Samsung’s device also comes with a heavily modified version of Android due to the TouchWiz user interface that Samsung puts on board. TouchWiz changes the look of Android while also adding a number of unique features. For example, Samsung recently added a feature called Multi-Window View which allows Galaxy S3 owners to run two apps on screen at once.
We expect the software to get Galaxy S4 features with a future Android update, something that will keep it fresh and feeling new. Of course, users in the United States will likely have to wait for awhile because updates often take a long time to roll out thanks to carrier testing.

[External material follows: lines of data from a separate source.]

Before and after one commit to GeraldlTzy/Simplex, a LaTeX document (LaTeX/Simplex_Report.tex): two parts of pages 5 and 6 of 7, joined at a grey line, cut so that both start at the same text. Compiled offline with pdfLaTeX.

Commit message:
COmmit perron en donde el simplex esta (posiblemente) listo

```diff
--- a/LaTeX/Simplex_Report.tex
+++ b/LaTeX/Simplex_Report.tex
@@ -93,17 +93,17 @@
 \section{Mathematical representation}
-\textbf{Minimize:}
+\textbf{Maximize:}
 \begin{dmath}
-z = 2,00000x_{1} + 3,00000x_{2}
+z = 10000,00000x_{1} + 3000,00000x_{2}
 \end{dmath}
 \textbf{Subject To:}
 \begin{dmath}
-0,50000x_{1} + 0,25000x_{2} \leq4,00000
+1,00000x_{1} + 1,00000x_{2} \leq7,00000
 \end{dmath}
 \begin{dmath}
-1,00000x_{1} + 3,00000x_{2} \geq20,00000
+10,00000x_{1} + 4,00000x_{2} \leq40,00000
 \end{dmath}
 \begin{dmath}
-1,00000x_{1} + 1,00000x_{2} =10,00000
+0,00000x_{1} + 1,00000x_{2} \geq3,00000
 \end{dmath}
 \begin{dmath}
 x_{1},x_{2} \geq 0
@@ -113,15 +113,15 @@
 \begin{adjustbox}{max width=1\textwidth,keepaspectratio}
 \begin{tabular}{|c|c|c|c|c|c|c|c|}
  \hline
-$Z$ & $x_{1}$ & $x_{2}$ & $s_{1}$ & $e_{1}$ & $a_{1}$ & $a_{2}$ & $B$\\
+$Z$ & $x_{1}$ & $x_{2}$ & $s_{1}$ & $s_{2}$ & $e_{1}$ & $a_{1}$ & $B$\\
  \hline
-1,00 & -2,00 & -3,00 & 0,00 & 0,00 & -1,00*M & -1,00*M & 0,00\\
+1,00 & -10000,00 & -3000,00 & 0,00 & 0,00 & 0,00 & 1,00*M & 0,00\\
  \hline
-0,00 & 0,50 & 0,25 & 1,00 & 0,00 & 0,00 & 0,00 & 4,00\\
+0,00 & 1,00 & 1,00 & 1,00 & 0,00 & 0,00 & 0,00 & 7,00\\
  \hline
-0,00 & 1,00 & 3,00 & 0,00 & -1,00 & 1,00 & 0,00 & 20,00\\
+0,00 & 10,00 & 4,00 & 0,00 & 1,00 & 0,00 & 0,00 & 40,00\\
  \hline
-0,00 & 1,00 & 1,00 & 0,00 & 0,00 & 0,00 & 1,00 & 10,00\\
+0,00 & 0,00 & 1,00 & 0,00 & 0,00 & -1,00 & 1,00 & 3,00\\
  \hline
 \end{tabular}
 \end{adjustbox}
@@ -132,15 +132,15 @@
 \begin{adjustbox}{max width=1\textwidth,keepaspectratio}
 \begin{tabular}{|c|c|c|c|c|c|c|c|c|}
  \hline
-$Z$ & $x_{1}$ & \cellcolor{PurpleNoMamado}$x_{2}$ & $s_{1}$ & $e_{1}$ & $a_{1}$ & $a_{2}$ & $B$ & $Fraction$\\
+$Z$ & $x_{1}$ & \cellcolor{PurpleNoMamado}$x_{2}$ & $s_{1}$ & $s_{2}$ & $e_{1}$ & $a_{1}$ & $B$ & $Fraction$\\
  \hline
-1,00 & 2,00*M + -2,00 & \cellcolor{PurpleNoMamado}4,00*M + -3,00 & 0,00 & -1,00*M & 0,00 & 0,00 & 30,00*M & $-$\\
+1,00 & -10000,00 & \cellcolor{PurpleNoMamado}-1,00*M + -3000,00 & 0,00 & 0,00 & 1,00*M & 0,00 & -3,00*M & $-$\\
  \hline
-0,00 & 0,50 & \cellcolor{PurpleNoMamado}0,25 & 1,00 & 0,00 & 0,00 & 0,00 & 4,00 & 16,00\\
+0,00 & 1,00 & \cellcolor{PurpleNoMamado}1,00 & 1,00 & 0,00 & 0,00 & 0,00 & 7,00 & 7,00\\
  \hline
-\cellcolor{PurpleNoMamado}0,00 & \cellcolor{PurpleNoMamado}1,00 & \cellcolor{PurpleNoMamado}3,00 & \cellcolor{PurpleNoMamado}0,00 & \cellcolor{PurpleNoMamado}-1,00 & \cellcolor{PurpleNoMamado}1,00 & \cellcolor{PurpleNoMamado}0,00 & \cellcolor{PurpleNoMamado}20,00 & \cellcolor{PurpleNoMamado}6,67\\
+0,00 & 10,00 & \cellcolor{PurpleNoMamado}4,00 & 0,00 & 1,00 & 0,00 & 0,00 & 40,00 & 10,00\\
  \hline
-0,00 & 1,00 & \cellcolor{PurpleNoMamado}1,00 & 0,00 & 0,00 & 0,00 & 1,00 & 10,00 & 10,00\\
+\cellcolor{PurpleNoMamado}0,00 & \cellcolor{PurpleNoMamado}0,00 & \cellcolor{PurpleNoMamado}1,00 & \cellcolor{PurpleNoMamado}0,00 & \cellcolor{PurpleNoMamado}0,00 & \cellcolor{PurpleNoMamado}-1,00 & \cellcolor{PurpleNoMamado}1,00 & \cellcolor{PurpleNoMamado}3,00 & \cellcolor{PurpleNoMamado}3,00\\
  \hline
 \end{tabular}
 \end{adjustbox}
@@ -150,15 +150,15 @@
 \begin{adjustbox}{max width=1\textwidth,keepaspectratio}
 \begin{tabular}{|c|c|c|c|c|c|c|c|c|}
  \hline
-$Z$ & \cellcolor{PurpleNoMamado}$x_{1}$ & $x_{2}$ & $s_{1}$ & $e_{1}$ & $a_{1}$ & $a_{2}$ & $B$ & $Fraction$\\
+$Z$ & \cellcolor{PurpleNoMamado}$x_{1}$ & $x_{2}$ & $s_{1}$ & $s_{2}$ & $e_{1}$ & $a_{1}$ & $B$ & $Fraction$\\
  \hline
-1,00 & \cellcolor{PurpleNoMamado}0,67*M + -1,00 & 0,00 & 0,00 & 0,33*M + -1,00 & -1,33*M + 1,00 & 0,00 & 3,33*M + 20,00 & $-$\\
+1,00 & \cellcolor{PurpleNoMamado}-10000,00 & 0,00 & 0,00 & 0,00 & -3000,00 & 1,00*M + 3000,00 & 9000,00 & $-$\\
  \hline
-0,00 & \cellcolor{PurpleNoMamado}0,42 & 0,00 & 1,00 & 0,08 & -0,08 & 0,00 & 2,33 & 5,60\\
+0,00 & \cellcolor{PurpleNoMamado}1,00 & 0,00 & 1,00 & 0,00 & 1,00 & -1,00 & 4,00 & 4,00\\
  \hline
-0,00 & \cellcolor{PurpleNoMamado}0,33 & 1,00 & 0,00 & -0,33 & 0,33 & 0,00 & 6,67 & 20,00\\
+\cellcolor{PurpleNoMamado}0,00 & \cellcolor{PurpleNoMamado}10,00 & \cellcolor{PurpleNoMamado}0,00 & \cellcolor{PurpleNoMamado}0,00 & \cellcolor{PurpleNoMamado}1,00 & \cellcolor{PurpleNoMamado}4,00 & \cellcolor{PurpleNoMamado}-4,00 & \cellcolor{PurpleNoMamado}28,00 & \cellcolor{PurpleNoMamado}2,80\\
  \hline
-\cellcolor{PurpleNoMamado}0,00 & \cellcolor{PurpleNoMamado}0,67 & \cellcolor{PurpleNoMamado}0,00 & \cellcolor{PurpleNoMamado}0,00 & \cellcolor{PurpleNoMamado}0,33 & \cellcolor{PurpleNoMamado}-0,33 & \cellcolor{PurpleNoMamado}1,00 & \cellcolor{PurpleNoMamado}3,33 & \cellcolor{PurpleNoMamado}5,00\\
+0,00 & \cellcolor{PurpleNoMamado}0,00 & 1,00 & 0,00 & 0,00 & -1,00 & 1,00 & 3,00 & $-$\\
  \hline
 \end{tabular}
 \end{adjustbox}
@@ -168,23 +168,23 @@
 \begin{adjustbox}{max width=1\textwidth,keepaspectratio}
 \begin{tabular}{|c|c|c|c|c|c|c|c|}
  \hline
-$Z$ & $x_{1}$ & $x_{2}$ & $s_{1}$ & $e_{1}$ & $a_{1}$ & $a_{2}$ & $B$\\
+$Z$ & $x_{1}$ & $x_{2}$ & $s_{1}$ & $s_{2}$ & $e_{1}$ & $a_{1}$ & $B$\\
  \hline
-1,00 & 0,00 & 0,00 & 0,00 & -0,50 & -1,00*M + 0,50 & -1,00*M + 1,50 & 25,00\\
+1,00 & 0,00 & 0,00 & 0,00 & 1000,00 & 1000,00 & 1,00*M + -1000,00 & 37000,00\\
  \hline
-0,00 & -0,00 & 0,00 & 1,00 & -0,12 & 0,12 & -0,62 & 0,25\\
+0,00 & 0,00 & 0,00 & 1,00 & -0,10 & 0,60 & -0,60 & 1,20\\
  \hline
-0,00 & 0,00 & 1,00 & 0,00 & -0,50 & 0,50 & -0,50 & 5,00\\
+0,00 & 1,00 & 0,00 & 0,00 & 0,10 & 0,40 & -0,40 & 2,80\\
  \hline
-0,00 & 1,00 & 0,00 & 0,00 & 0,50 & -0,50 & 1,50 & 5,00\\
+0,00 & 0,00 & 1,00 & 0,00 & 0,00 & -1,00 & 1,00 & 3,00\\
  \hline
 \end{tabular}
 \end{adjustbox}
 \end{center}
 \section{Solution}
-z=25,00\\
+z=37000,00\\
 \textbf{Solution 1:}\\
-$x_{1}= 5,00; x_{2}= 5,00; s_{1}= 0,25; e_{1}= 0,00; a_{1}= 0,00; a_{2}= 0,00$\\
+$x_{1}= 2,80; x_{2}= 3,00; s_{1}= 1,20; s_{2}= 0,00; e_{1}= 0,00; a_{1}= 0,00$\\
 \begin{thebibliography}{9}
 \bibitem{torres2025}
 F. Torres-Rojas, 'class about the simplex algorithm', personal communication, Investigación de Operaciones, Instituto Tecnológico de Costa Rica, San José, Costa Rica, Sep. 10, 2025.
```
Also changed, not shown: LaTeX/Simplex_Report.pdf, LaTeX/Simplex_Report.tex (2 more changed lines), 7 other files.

Google’s Nexus 5 will feature Android 4.4 KitKat, the company’s brand new Android update that was announced back in September and one that remains in the shadows. It’s expected to build upon the Android Jelly Bean updates and add some incremental improvements to not only smartphones but tablets as well.
Because the Nexus 5 is a Nexus smartphone, it will come with vanilla Android 4.4, meaning, it will be pure Google software and won’t have a UI like TouchWiz over the top. Buyers will have to decide if they prefer the pure vanilla Android or want the Samsung features on board. There are trade-offs for both.
Furthermore, the Nexus 5 will always be among the first devices to get updates because it gets software directly from Google. For many users, getting a big time update in a timely manner is important.
The Samsung Galaxy S3 is available on a host of networks in the United States including the 4G LTE networks of AT&T, Sprint, T-Mobile, U.S. Cellular and Verizon in the United States. It’s also available on smaller carriers including pre-paid ones. Having options is important to smartphone buyers and thankfully, the Galaxy S3 has a lot of them.
The Nexus 5 likely won’t have the same type of options that the Galaxy S3 does. Yes, it will run on 4G LTE, but leaks suggest that it will be coming to AT&T and T-Mobile like the Nexus 4 but also Sprint’s 4G LTE network. This isn’t confirmed but we’ve never seen a Nexus device land for all five major U.S. carriers and we don’t expect that to change now. So, expect limited options when it comes to the Nexus 5.
Finally, price. The Samsung Galaxy S3 is old which means that its price is very, very affordable on-contract. For instance, the device is now just $49.99 on-contract through Verizon, a carrier known for its high price points. Through retailers like Amazon, the device is far cheaper. Amazon, for example, has the Galaxy S3 available for $10 on-contract.
As for its off-contract price, the device commands a price that hovers around $400, relatively cheap for an unlocked Android smartphone. There are likely discounts to be found but from our travels, that’s around what buyers will expect to have to pay when getting it without a contract.
A big advantage that the Nexus series holds over other Android phones is its price. Last year’s Nexus 4 was extremely cheap and this year, the Nexus 5 will apparently follow in its footsteps. Kind of.
Leaks point to the Nexus 5 starting at $350 for the 16GB model, unlocked, while the 32GB model will apparently command a $400 price tag. That’s in the range of the Galaxy S3 unlocked, and it’s an extremely attractive price point overall.
We don’t expect the device to be made available on-contract which means that it will likely only appeal to those that are alright with not signing a contract with a carrier.